__Task requirements__
An exact reprint of the whole listing is what the answer must contain.

__Data records__
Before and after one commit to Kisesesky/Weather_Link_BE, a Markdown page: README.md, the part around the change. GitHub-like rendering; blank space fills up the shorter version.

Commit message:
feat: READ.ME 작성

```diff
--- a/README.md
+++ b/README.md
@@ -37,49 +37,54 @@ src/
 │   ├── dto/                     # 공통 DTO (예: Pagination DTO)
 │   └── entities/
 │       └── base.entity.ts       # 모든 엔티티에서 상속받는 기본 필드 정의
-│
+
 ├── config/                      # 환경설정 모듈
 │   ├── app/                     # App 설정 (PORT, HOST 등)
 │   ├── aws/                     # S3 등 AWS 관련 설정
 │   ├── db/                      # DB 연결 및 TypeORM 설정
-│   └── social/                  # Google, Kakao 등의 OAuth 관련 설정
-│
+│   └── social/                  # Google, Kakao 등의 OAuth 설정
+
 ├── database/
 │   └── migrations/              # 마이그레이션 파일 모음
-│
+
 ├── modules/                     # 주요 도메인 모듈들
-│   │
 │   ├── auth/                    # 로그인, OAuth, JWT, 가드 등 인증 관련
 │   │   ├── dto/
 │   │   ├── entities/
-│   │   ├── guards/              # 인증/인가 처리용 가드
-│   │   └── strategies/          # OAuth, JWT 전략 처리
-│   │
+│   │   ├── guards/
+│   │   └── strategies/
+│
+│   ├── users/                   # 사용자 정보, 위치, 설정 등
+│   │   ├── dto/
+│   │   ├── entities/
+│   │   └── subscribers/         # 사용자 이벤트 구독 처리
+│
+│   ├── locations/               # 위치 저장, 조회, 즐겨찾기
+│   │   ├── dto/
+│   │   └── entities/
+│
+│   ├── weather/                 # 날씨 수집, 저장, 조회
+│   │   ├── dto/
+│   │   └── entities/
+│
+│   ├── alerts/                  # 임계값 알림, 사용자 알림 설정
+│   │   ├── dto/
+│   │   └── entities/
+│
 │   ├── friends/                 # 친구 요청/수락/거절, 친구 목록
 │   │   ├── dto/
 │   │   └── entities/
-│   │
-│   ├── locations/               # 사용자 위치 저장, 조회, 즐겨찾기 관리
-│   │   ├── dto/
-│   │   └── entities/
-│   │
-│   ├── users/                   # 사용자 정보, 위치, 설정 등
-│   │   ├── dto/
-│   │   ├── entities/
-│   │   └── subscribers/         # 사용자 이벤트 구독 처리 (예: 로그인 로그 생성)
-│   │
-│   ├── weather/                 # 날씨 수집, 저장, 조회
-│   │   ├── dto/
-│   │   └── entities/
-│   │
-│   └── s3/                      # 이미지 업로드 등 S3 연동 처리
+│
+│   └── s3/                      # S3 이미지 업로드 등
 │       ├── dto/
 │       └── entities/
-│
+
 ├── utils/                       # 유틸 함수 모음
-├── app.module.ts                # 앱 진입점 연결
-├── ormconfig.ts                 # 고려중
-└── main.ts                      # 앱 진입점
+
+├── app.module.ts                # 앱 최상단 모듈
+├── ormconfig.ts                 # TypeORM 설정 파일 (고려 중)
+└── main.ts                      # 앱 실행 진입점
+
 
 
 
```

__Solution__
Before and after one commit to Kisesesky/Weather_Link_BE, a Markdown page: README.md, the part around the change. GitHub-like rendering; blank space fills up the shorter version.

Commit message:
feat: READ.ME 작성

```diff
--- a/README.md
+++ b/README.md
@@ -37,49 +37,54 @@ src/
 │   ├── dto/                     # 공통 DTO (예: Pagination DTO)
 │   └── entities/
 │       └── base.entity.ts       # 모든 엔티티에서 상속받는 기본 필드 정의
-│
+
 ├── config/                      # 환경설정 모듈
 │   ├── app/                     # App 설정 (PORT, HOST 등)
 │   ├── aws/                     # S3 등 AWS 관련 설정
 │   ├── db/                      # DB 연결 및 TypeORM 설정
-│   └── social/                  # Google, Kakao 등의 OAuth 관련 설정
-│
+│   └── social/                  # Google, Kakao 등의 OAuth 설정
+
 ├── database/
 │   └── migrations/              # 마이그레이션 파일 모음
-│
+
 ├── modules/                     # 주요 도메인 모듈들
-│   │
 │   ├── auth/                    # 로그인, OAuth, JWT, 가드 등 인증 관련
 │   │   ├── dto/
 │   │   ├── entities/
-│   │   ├── guards/              # 인증/인가 처리용 가드
-│   │   └── strategies/          # OAuth, JWT 전략 처리
-│   │
+│   │   ├── guards/
+│   │   └── strategies/
+│
+│   ├── users/                   # 사용자 정보, 위치, 설정 등
+│   │   ├── dto/
+│   │   ├── entities/
+│   │   └── subscribers/         # 사용자 이벤트 구독 처리
+│
+│   ├── locations/               # 위치 저장, 조회, 즐겨찾기
+│   │   ├── dto/
+│   │   └── entities/
+│
+│   ├── weather/                 # 날씨 수집, 저장, 조회
+│   │   ├── dto/
+│   │   └── entities/
+│
+│   ├── alerts/                  # 임계값 알림, 사용자 알림 설정
+│   │   ├── dto/
+│   │   └── entities/
+│
 │   ├── friends/                 # 친구 요청/수락/거절, 친구 목록
 │   │   ├── dto/
 │   │   └── entities/
-│   │
-│   ├── locations/               # 사용자 위치 저장, 조회, 즐겨찾기 관리
-│   │   ├── dto/
-│   │   └── entities/
-│   │
-│   ├── users/                   # 사용자 정보, 위치, 설정 등
-│   │   ├── dto/
-│   │   ├── entities/
-│   │   └── subscribers/         # 사용자 이벤트 구독 처리 (예: 로그인 로그 생성)
-│   │
-│   ├── weather/                 # 날씨 수집, 저장, 조회
-│   │   ├── dto/
-│   │   └── entities/
-│   │
-│   └── s3/                      # 이미지 업로드 등 S3 연동 처리
+│
+│   └── s3/                      # S3 이미지 업로드 등
 │       ├── dto/
 │       └── entities/
-│
+
 ├── utils/                       # 유틸 함수 모음
-├── app.module.ts                # 앱 진입점 연결
-├── ormconfig.ts                 # 고려중
-└── main.ts                      # 앱 진입점
+
+├── app.module.ts                # 앱 최상단 모듈
+├── ormconfig.ts                 # TypeORM 설정 파일 (고려 중)
+└── main.ts                      # 앱 실행 진입점
+
 
 
 
```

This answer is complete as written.